§ HOW TO COMPLETE THIS TASK: Work through the data below and copy out every line where "Also" is found.

**** AVAILABLE DATA

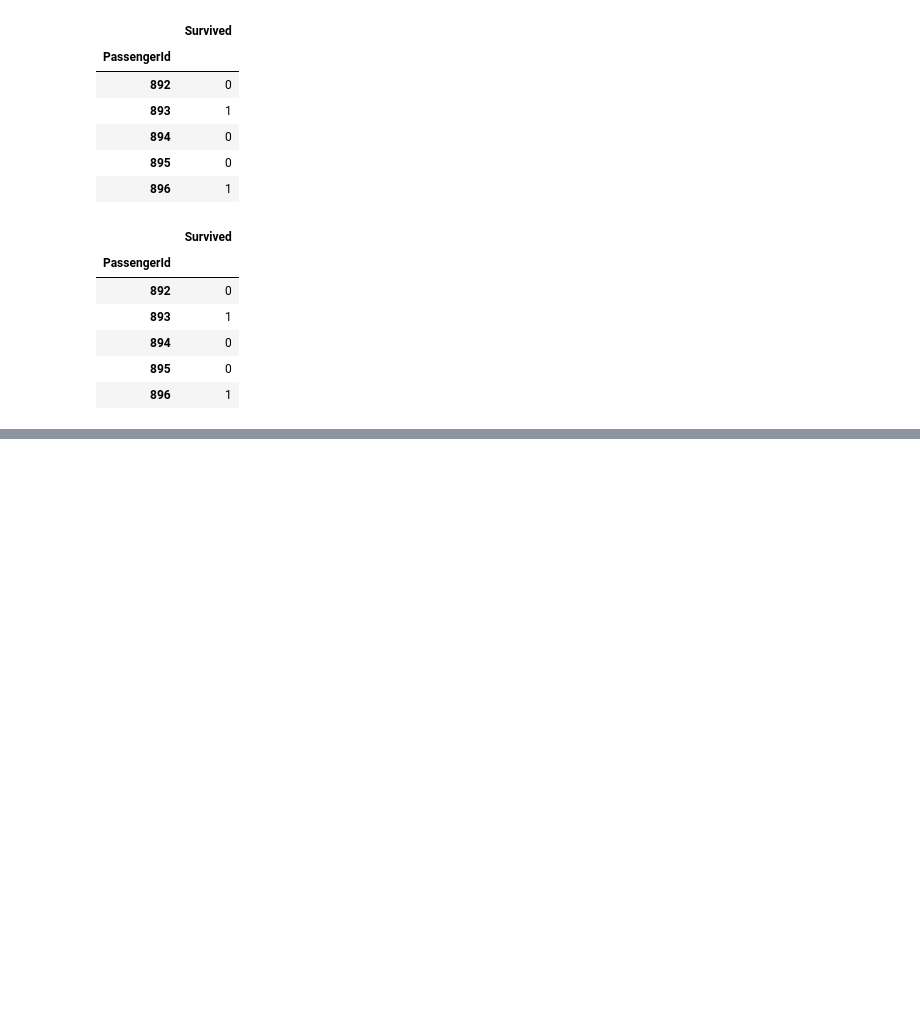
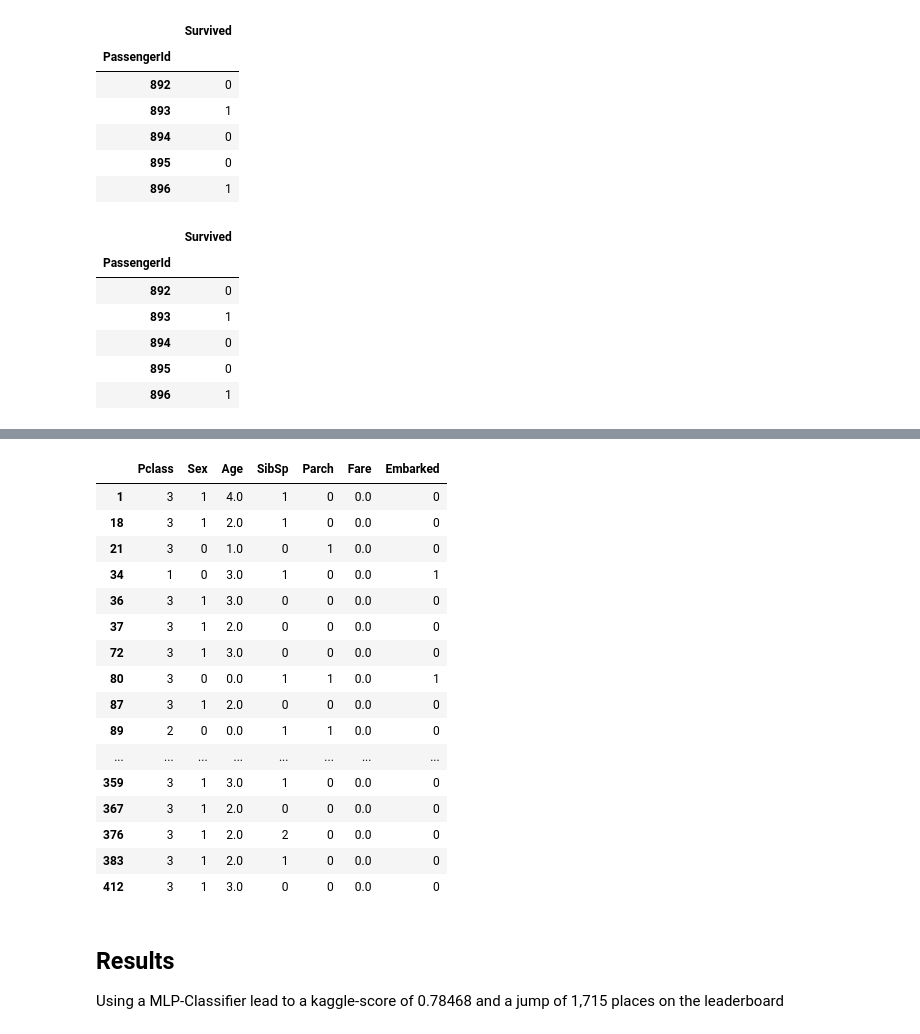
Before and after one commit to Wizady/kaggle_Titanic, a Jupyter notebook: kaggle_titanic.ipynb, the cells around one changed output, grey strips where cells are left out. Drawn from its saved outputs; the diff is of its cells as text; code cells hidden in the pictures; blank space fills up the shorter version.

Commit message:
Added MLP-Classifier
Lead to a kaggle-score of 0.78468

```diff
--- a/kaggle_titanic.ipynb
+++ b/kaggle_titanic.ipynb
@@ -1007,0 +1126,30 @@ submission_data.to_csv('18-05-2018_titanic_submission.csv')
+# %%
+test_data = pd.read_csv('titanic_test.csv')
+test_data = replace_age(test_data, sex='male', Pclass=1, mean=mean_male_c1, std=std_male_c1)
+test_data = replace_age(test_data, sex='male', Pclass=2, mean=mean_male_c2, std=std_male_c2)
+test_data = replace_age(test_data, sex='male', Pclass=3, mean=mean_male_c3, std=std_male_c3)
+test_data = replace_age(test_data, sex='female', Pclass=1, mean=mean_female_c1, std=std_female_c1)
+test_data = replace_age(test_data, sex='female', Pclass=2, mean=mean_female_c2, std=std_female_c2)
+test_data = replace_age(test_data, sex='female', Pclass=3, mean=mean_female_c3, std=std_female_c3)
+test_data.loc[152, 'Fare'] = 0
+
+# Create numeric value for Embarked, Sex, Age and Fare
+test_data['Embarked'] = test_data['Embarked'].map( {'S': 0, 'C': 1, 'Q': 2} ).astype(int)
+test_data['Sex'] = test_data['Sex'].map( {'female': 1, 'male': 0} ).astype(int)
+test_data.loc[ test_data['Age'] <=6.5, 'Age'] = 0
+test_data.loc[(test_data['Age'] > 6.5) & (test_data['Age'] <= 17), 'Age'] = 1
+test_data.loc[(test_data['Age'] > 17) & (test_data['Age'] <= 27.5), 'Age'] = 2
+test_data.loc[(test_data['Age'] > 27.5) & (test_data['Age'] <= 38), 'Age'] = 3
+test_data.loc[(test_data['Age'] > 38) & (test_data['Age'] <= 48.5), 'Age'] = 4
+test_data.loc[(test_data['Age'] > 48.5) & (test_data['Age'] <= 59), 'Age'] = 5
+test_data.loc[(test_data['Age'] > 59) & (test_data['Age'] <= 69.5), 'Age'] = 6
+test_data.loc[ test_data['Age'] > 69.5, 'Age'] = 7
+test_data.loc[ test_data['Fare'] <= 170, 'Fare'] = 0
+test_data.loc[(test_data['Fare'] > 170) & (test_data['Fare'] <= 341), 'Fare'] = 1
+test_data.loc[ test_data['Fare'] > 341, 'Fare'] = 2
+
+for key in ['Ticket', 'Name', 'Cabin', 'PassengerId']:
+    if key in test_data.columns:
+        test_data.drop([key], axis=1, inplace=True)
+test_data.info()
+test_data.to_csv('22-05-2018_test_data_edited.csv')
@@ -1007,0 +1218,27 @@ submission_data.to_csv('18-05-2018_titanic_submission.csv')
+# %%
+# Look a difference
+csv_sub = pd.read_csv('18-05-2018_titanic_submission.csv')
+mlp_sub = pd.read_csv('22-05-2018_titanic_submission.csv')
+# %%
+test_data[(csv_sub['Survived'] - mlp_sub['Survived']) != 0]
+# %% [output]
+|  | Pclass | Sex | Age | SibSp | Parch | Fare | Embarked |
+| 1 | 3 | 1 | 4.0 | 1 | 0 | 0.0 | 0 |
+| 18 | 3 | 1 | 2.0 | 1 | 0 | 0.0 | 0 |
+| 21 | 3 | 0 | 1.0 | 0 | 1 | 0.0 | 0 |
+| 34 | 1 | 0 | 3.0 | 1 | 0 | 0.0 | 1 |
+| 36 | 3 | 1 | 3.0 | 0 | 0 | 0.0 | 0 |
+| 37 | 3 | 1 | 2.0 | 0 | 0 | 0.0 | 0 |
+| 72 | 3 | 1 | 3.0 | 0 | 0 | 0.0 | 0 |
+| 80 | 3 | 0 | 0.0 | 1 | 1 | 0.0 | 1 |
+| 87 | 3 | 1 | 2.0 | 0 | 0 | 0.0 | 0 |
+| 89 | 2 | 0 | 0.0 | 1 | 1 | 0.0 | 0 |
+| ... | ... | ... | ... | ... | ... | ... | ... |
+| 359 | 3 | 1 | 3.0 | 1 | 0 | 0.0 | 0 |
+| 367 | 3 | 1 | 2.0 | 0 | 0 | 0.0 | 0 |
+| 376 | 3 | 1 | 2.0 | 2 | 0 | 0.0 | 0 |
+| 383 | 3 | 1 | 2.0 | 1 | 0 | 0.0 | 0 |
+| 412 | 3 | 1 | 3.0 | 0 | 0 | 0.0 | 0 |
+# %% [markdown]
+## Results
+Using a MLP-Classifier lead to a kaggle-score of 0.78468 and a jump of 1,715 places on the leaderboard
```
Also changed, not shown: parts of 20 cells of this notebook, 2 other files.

********
**** AVAILABLE DATA

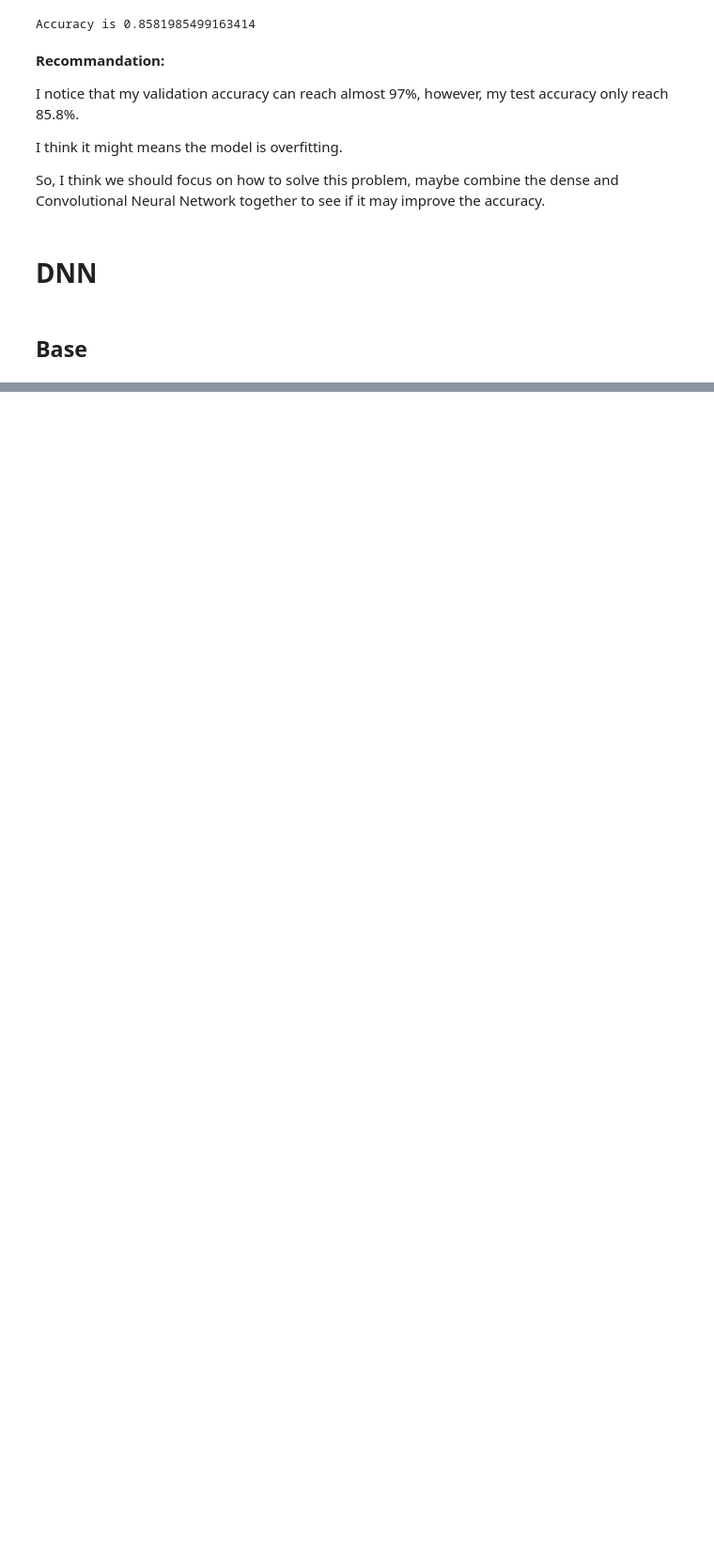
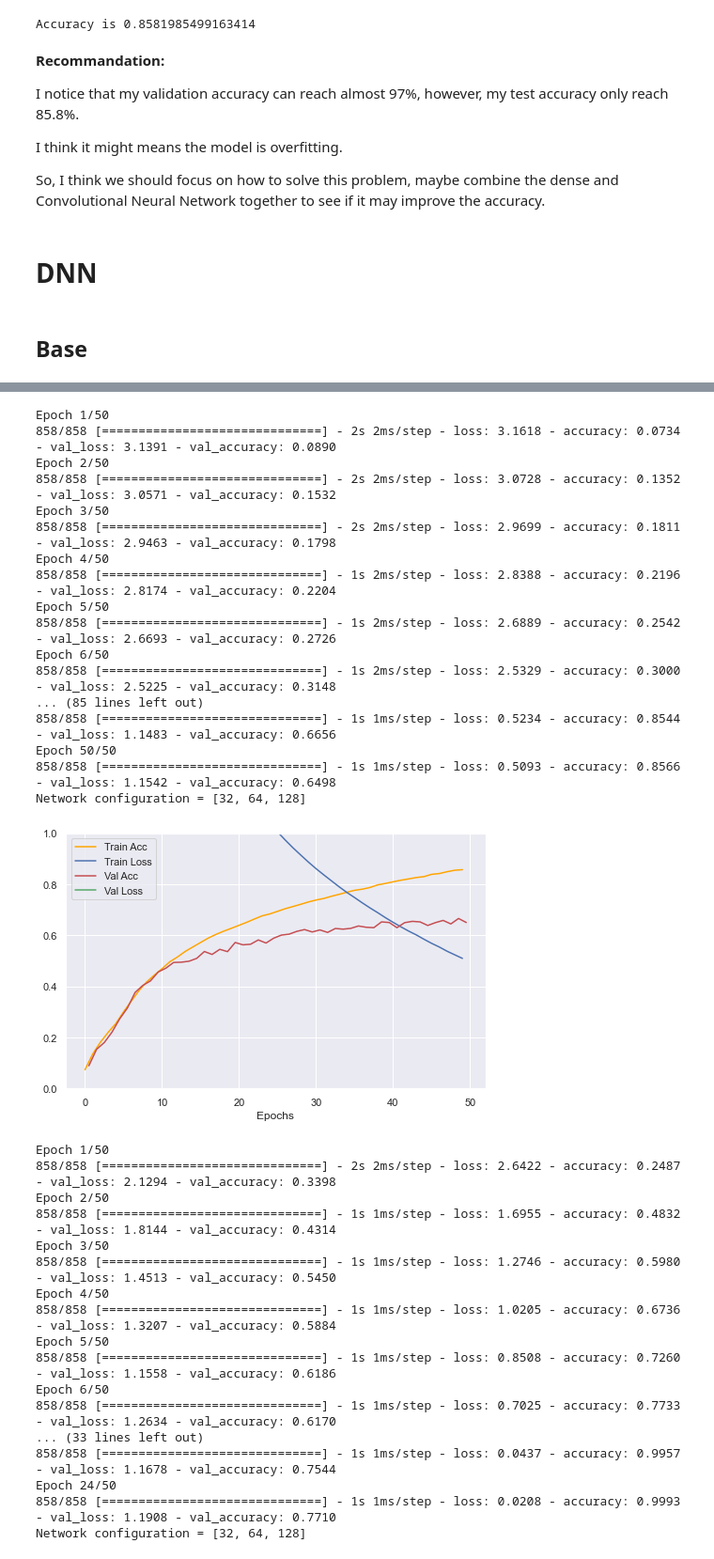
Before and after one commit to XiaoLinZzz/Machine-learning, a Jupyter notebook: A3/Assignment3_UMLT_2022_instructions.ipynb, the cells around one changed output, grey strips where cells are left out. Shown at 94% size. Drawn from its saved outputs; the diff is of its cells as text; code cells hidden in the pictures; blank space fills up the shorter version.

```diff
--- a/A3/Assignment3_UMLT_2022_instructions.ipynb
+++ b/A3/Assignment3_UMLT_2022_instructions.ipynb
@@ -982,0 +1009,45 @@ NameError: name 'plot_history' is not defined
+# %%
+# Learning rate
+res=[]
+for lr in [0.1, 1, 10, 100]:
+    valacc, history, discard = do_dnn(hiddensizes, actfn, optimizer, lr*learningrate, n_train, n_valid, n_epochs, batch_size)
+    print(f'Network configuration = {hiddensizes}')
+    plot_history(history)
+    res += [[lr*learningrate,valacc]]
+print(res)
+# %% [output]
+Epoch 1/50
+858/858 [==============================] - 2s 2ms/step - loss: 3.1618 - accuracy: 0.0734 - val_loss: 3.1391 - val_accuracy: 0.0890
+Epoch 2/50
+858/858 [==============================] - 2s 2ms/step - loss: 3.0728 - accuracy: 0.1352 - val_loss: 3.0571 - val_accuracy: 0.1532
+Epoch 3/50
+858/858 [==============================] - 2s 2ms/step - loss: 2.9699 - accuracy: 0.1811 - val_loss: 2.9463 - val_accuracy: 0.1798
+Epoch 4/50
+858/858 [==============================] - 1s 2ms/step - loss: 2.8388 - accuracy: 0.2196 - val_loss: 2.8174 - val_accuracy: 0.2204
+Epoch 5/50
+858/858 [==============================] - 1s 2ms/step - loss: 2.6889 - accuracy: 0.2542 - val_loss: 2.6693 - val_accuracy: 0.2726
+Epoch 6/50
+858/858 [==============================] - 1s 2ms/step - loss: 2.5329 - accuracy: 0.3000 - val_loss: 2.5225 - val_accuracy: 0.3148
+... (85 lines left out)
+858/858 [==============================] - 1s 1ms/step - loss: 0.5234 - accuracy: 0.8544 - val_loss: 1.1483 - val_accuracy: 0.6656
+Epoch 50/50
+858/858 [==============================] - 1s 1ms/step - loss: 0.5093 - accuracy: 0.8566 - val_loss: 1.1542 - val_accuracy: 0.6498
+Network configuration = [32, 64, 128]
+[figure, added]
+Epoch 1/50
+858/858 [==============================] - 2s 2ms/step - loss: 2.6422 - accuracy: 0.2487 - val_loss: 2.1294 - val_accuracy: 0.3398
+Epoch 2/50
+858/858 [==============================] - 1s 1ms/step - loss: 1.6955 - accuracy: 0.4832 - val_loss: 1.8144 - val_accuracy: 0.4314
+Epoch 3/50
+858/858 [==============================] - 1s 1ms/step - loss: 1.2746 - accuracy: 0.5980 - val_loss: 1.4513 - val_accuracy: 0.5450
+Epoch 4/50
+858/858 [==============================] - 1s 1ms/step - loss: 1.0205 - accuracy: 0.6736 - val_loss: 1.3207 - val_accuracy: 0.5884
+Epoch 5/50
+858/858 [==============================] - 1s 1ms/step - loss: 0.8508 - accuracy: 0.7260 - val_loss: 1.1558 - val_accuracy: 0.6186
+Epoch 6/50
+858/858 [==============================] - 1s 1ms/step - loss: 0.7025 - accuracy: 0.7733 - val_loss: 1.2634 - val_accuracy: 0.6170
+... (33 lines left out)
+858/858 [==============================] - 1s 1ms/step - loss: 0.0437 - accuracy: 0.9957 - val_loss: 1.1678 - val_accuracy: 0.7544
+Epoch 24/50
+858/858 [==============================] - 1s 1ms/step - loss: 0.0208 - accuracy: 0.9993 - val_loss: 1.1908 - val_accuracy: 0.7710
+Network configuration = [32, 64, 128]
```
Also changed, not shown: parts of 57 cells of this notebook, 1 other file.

********

§ TASK RESPONSE:
Also changed, not shown: parts of 20 cells of this notebook, 2 other files.
Also changed, not shown: parts of 57 cells of this notebook, 1 other file.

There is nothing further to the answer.